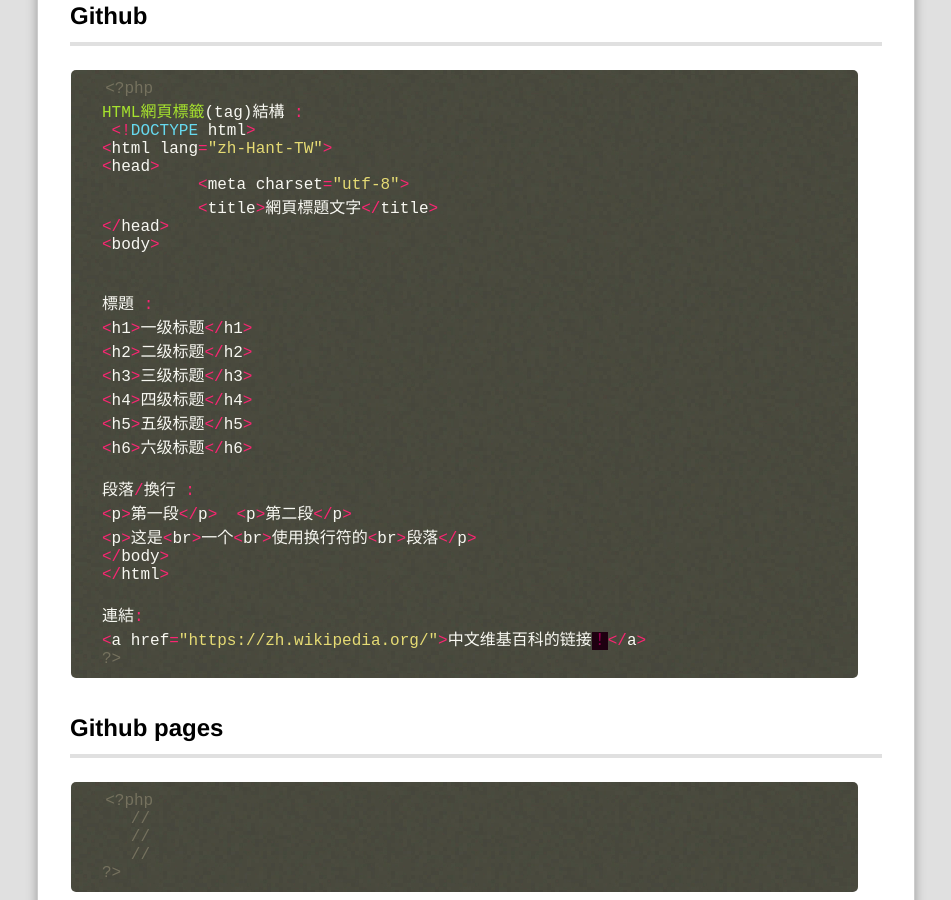
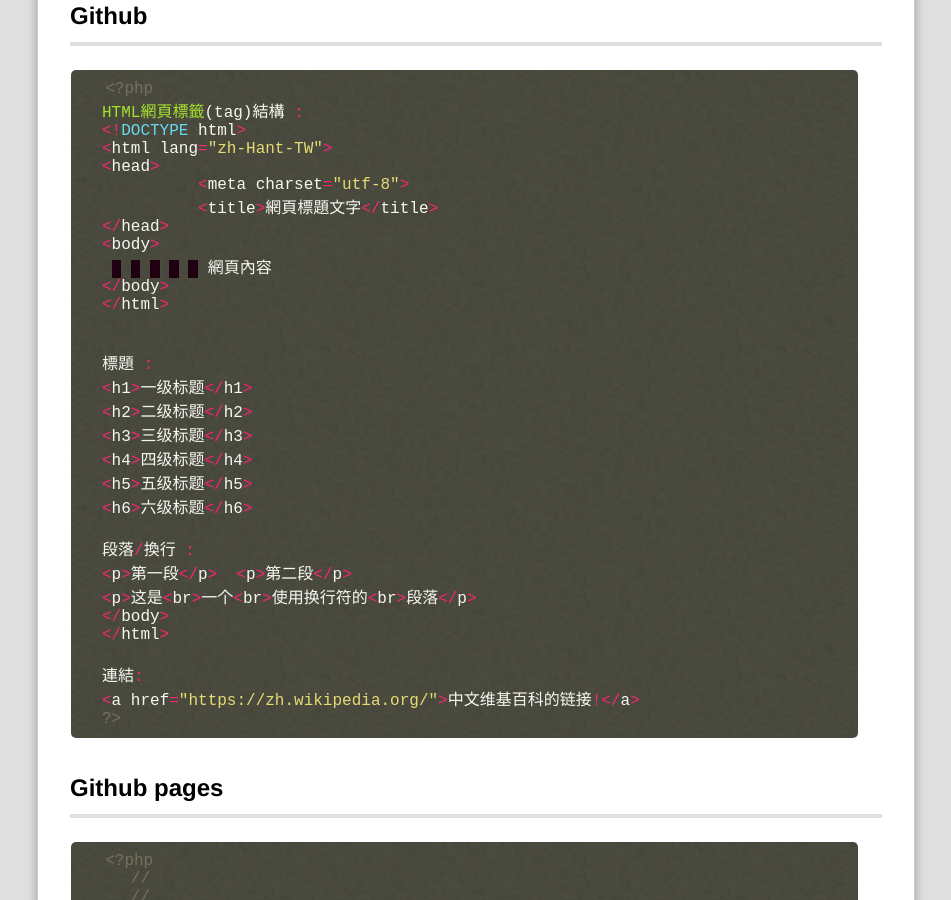
Before and after one commit to track9785/webcourse, a Jekyll site: the page built from _posts/2017-10-18-Class5.md, in a window 1280 px wide and 900 px high, scrolled down 980 px. Shown: the whole window, without its empty margins (18-969 px from the left). Built offline with Jekyll 4.4.1, drawn with Linux system fonts in a browser that asks for light colours; Markdown is read by kramdown in place of the engine named in the settings; comment, search, counter and statistics services are not loaded.

Commit message:
Update 2017-10-18-Class5.md

````diff
--- a/_posts/2017-10-18-Class5.md
+++ b/_posts/2017-10-18-Class5.md
@@ -27,13 +27,16 @@ Visual Studio Code https://code.visualstudio.com/ Sublime Text https://www.subli
 ```php
 <?php
 HTML網頁標籤(tag)結構 :
- <!DOCTYPE html>
+<!DOCTYPE html>
 <html lang="zh-Hant-TW">
 <head>
           <meta charset="utf-8">
           <title>網頁標題文字</title>
 </head>
 <body>
+           網頁內容
+</body>
+</html>
 
 
 標題 :
@@ -51,7 +54,7 @@ HTML網頁標籤(tag)結構 :
 </html>
 
 連結:
-<a href="https://zh.wikipedia.org/">中文维基百科的链接！</a>
+<a href="https://zh.wikipedia.org/">中文维基百科的链接!</a>
 ?>
 ```
 ##Github pages
````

□ □ □ □

> _EXERCISE OBJECTIVE_
Repeat every line above precisely; pictures do not belong in the copy.

> _RESPONSE BELOW_
Before and after one commit to track9785/webcourse, a Jekyll site: the page built from _posts/2017-10-18-Class5.md, in a window 1280 px wide and 900 px high, scrolled down 980 px. Shown: the whole window, without its empty margins (18-969 px from the left). Built offline with Jekyll 4.4.1, drawn with Linux system fonts in a browser that asks for light colours; Markdown is read by kramdown in place of the engine named in the settings; comment, search, counter and statistics services are not loaded.

Commit message:
Update 2017-10-18-Class5.md

````diff
--- a/_posts/2017-10-18-Class5.md
+++ b/_posts/2017-10-18-Class5.md
@@ -27,13 +27,16 @@ Visual Studio Code https://code.visualstudio.com/ Sublime Text https://www.subli
 ```php
 <?php
 HTML網頁標籤(tag)結構 :
- <!DOCTYPE html>
+<!DOCTYPE html>
 <html lang="zh-Hant-TW">
 <head>
           <meta charset="utf-8">
           <title>網頁標題文字</title>
 </head>
 <body>
+           網頁內容
+</body>
+</html>
 
 
 標題 :
@@ -51,7 +54,7 @@ HTML網頁標籤(tag)結構 :
 </html>
 
 連結:
-<a href="https://zh.wikipedia.org/">中文维基百科的链接！</a>
+<a href="https://zh.wikipedia.org/">中文维基百科的链接!</a>
 ?>
 ```
 ##Github pages
````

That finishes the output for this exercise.